Where did 2014 funding come from? 9% Individual funders / Direct mail / e-marketing/ annual campaign/ Facebook / other / CDEF 4% Monthly donors

30% Major donors (individuals over $10,000)

2% Events and peer to peer (Let’s do it PP)

17% PEPY Tours

3% Major donors (over $1,000)

9% The PEPY ride

7% Grants

10% Corporate


9% Community (schools /groups)


Thinking about the future 2014 was a year of solidifying our focus and direction, as outlined in our 2013–2017 strategic plan. It was also a year of preparing for our transition from an international NGO to a local NGO. We’re very excited about what we have planned for 2015 and beyond, much of which is already in progress:

Provide scholarships for 15 Kralanh high school graduates to attend vocational training in Siem Reap. Review our support of Grade 12 students and establish ways in which to support them further in light of changes to the high school exam. Support the 2013 intake of scholarship students in securing jobs and internships, a requirement after year two of our scholarship program. Conduct program reflections with our beneficiaries (students, their families, and the Kralanh community) to ensure we are

delivering the programs and services that address their needs. Review the Youth Empowerment and Dream Classes curriculum to respond to job market skills’ requirements and students’ confidence building. Develop a strategy to better utilize our Learning Center. For example, the Center, while available during business hours, is only used in the afternoon as students attend university or vocational training in the morning. Also, Center hours sometimes clash with students’ school schedules meaning they cannot take advantage of the classes we provide. We will look to shift our hours and make the space more useful and available to students in the future. Complete the transition from an international NGO to a local NGO, effective 1 January 2015. Update our financial and fundraising systems to reflect changes in our local NGO status, and transition out of US

• •

• •

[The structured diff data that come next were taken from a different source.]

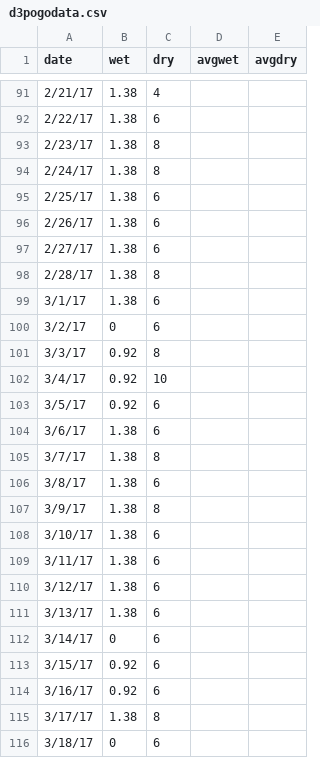
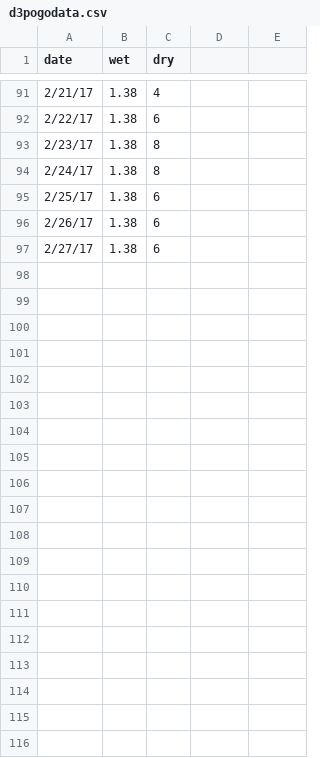
Before and after one commit to hamavid/hamavid, a CSV file: public/hannah/blog/pogoviz/d3pogodata.csv, drawn as a sheet; only a part is shown, gaps mark what is left out; the diff covers the shown part only.

```diff
--- a/public/hannah/blog/pogoviz/d3pogodata.csv
+++ b/public/hannah/blog/pogoviz/d3pogodata.csv
@@ -1 +1 @@
-date,wet,dry,avgwet,avgdry
+date,wet,dry
@@ -98,19 +97,0 @@
-2/28/17,1.38,8,,
-3/1/17,1.38,6,,
-3/2/17,0,6,,
-3/3/17,0.92,8,,
-3/4/17,0.92,10,,
-3/5/17,0.92,6,,
-3/6/17,1.38,6,,
-3/7/17,1.38,8,,
-3/8/17,1.38,6,,
-3/9/17,1.38,8,,
-3/10/17,1.38,6,,
-3/11/17,1.38,6,,
-3/12/17,1.38,6,,
-3/13/17,1.38,6,,
-3/14/17,0,6,,
-3/15/17,0.92,6,,
-3/16/17,0.92,6,,
-3/17/17,1.38,8,,
-3/18/17,0,6,,
```
Also changed, not shown: 22 removed rows and 2 edited cells elsewhere in this file, src/hannah/blog/pogoviz/d3pogodata.csv, 50 other files.
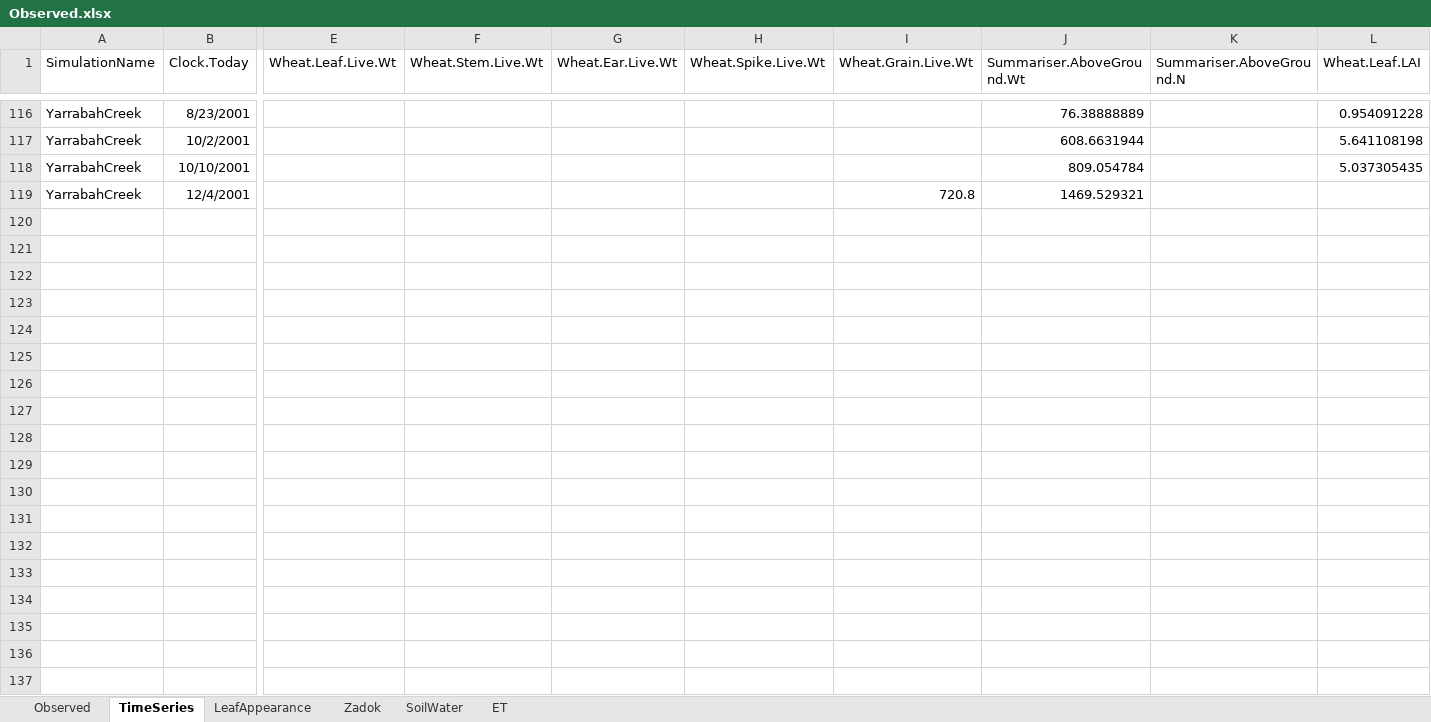
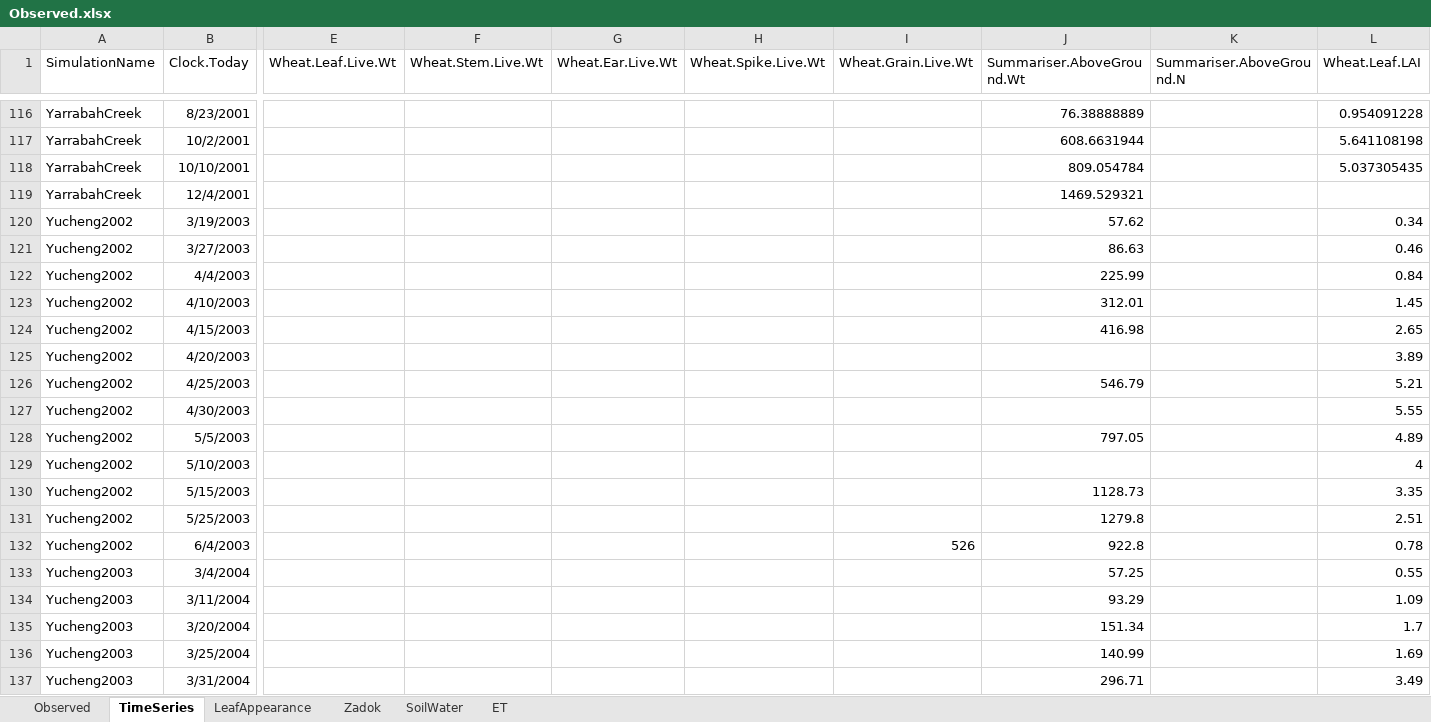
Before and after one commit to APSIMInitiative/ApsimX, an Excel workbook: Prototypes/Wheat/Observed.xlsx, sheet TimeSeries, drawn as a sheet; only a part is shown, gaps mark what is left out; values as stored, in another font and other column widths than the file's, no borders; charts and pictures not drawn; rows hold the shown columns only; the diff covers the shown part only; the diff names each change by its address in the sheet, - before the commit and + after, or states it on an @@ line.

Commit message:
Added china flux data

```diff
--- a/Prototypes/Wheat/Observed.xlsx (sheet TimeSeries)
+++ b/Prototypes/Wheat/Observed.xlsx (sheet TimeSeries)
-I119 (Wheat.Grain.Live.Wt): 720.8
+I119 (Wheat.Grain.Live.Wt): (empty)
+row 120: Yucheng2002 | 3/19/2003 |  |  |  |  |  | 57.62 |  | 0.34
+row 121: Yucheng2002 | 3/27/2003 |  |  |  |  |  | 86.63 |  | 0.46
+row 122: Yucheng2002 | 4/4/2003 |  |  |  |  |  | 225.99 |  | 0.84
+row 123: Yucheng2002 | 4/10/2003 |  |  |  |  |  | 312.01 |  | 1.45
+row 124: Yucheng2002 | 4/15/2003 |  |  |  |  |  | 416.98 |  | 2.65
+row 125: Yucheng2002 | 4/20/2003 |  |  |  |  |  |  |  | 3.89
+row 126: Yucheng2002 | 4/25/2003 |  |  |  |  |  | 546.79 |  | 5.21
+row 127: Yucheng2002 | 4/30/2003 |  |  |  |  |  |  |  | 5.55
+row 128: Yucheng2002 | 5/5/2003 |  |  |  |  |  | 797.05 |  | 4.89
+row 129: Yucheng2002 | 5/10/2003 |  |  |  |  |  |  |  | 4
+row 130: Yucheng2002 | 5/15/2003 |  |  |  |  |  | 1128.73 |  | 3.35
+row 131: Yucheng2002 | 5/25/2003 |  |  |  |  |  | 1279.8 |  | 2.51
+row 132: Yucheng2002 | 6/4/2003 |  |  |  |  | 526 | 922.8 |  | 0.78
+row 133: Yucheng2003 | 3/4/2004 |  |  |  |  |  | 57.25 |  | 0.55
+row 134: Yucheng2003 | 3/11/2004 |  |  |  |  |  | 93.29 |  | 1.09
+row 135: Yucheng2003 | 3/20/2004 |  |  |  |  |  | 151.34 |  | 1.7
+row 136: Yucheng2003 | 3/25/2004 |  |  |  |  |  | 140.99 |  | 1.69
+row 137: Yucheng2003 | 3/31/2004 |  |  |  |  |  | 296.71 |  | 3.49
```
Also changed, not shown: 22 added rows elsewhere in this sheet, charts or pictures, 1 other file.
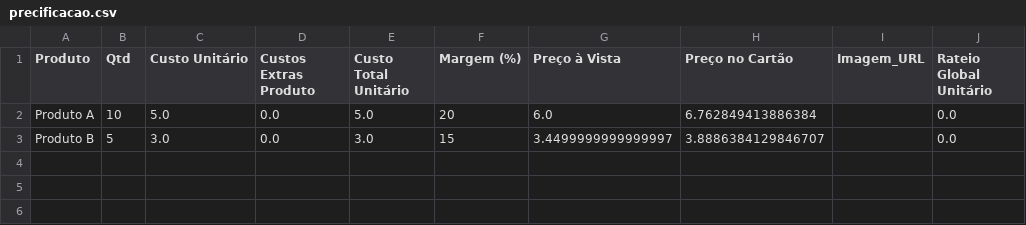
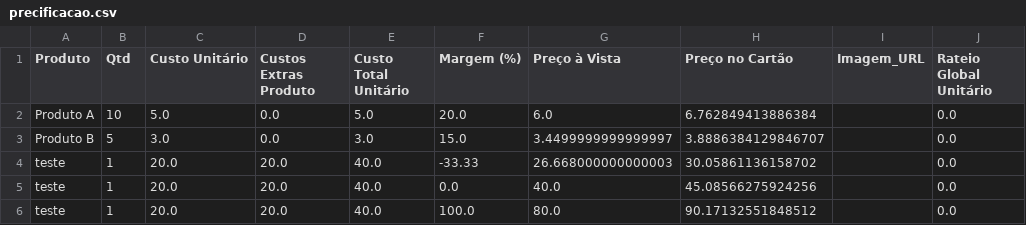
Before and after one commit to ribeiromendes5014-design/Precificar, a CSV file: precificacao.csv, drawn as a sheet.

Commit message:
♻️ Alteração automática na precificação

```diff
--- a/precificacao.csv
+++ b/precificacao.csv
@@ -1,3 +1,6 @@
 Produto,Qtd,Custo Unitário,Custos Extras Produto,Custo Total Unitário,Margem (%),Preço à Vista,Preço no Cartão,Imagem_URL,Rateio Global Unitário
-Produto A,10,5.0,0.0,5.0,20,6.0,6.762849413886384,,0.0
-Produto B,5,3.0,0.0,3.0,15,3.4499999999999997,3.8886384129846707,,0.0
+Produto A,10,5.0,0.0,5.0,20.0,6.0,6.762849413886384,,0.0
+Produto B,5,3.0,0.0,3.0,15.0,3.4499999999999997,3.8886384129846707,,0.0
+teste,1,20.0,20.0,40.0,-33.33,26.668000000000003,30.05861136158702,,0.0
+teste,1,20.0,20.0,40.0,0.0,40.0,45.08566275924256,,0.0
+teste,1,20.0,20.0,40.0,100.0,80.0,90.17132551848512,,0.0
```
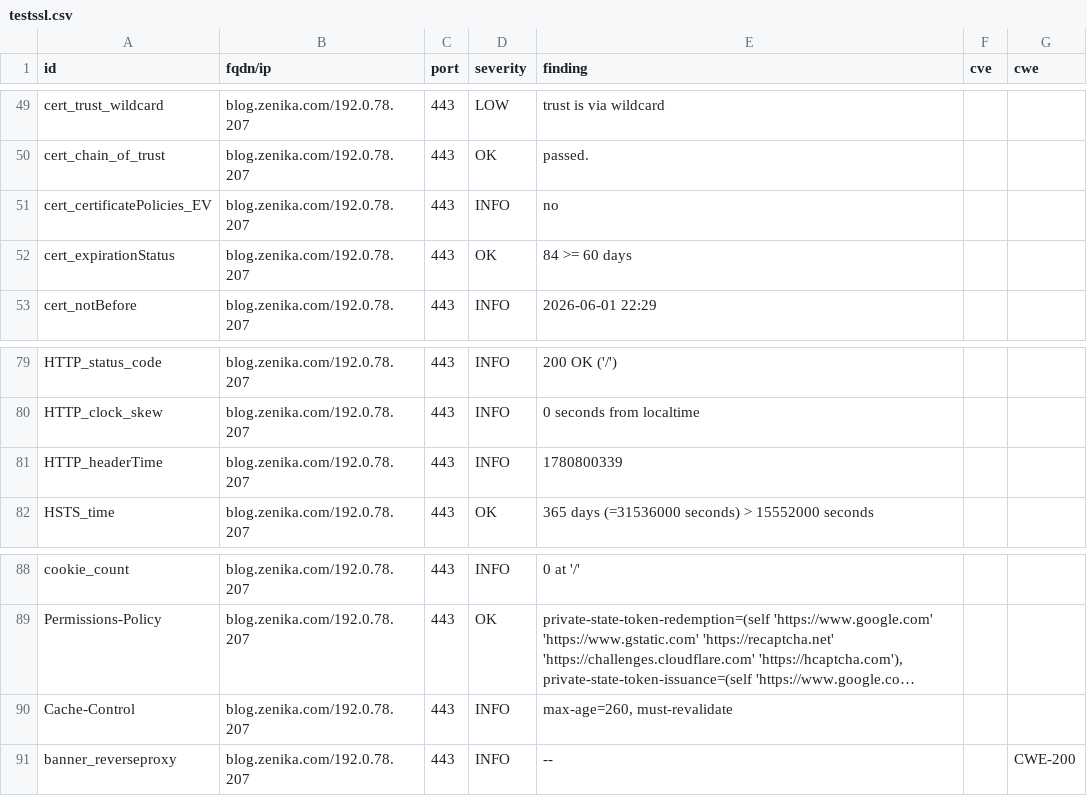
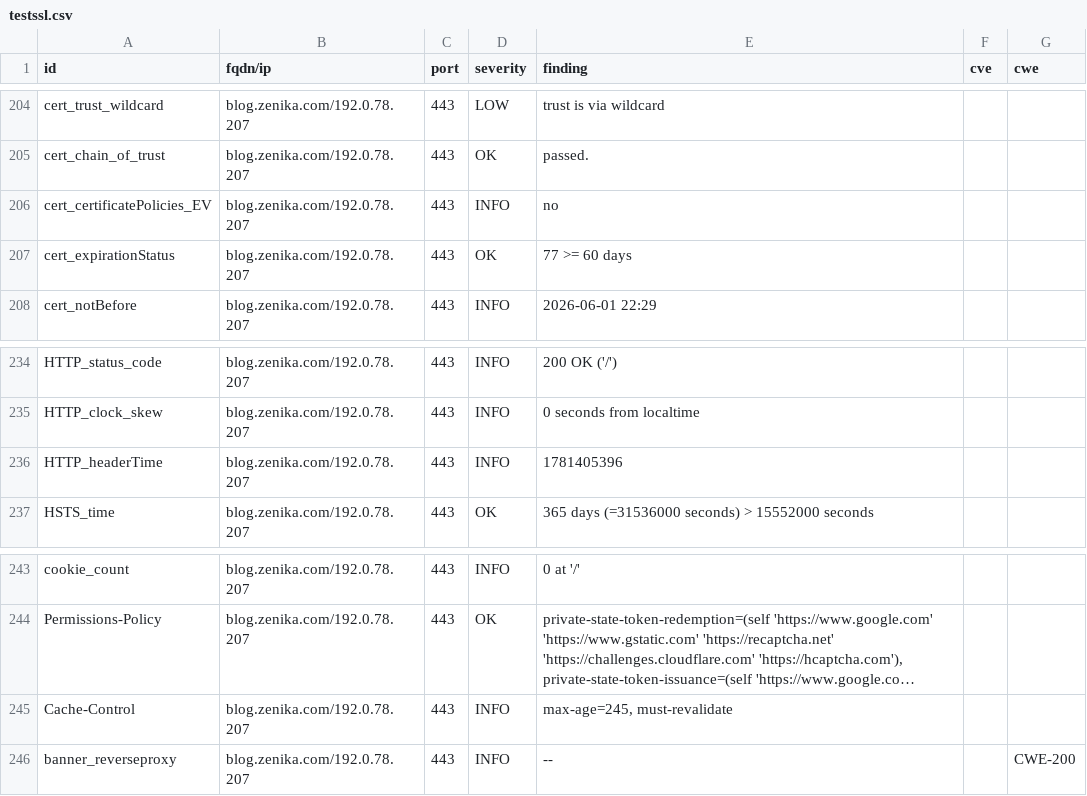
Before and after one commit to arthurzenika/dashlord-zenika, a CSV file: results/aHR0cHM6Ly9ibG9nLnplbmlrYS5jb20=/testssl.csv, drawn as a sheet; only a part is shown, gaps mark what is left out; long unchanged cells end in …; addresses are those after the commit; the diff covers the shown part only; the diff names each change by its address in the sheet, - before the commit and + after, or states it on an @@ line.

```diff
--- a/results/aHR0cHM6Ly9ibG9nLnplbmlrYS5jb20=/testssl.csv
+++ b/results/aHR0cHM6Ly9ibG9nLnplbmlrYS5jb20=/testssl.csv
-E207 (finding): 84 >= 60 days
+E207 (finding): 77 >= 60 days
-E236 (finding): 1780800339
+E236 (finding): 1781405396
-E245 (finding): max-age=260, must-revalidate
+E245 (finding): max-age=245, must-revalidate
```
Also changed, not shown: 3 added rows, 3 removed rows and 152 moved rows elsewhere in this file, 10 other files.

registration, while still having a 501(c)3, tax-free donation platform in the US, effective January 2015. Apply the principles of NGO Governance & Professional Practice (NGO GPP), which is a voluntary certification system for NGOs in Cambodia that recognizes organizations that demonstrate standards of good practice. GPP also acts as a vehicle to support the NGO sector in its efforts to act with accountability and transparency, and displays these behaviors to government and donors. Strengthen and build our network with partner NGOs. Build the capacity of our staff through relevant training and opportunities. Update our program manuals. Seek new income sources such as grant funding and new corporate partnerships to ensure our fundraising efforts are sustainable.

Thank you so much! We would like to say a massive thank you to all of our donors and supporters who have made another year of education in Cambodia possible for the students with whom PEPY works. We would also like to extend a huge thank you to all of those who have been involved with PEPY over the past ten years to bring us to where we are today. Special thanks go to the outgoing US board and incoming LNGO board, our staff team, volunteers, partners, and advisors. And of course, “awkun” to the passionate and hardworking students, who encourage us to improve ourselves every day. Thank you everyone for a great 2014. We are so excited to be working with you again in 2015 as PEPY Empowering Youth! Thank you for your continued support.



PEPY Empowering Youth

Postal address

Visit us

Tel: +855 (0) 63 690 5465 E-mail: Website:

PO Box 93220 GPO Siem Reap Angkor Cambodia

No 28, St. Neak Poan, Borey Proem Prey, Trapang Ses Commune, Kok Chok District, Siem Reap Cambodia

Pepy 2014 annual report  
Pepy 2014 annual report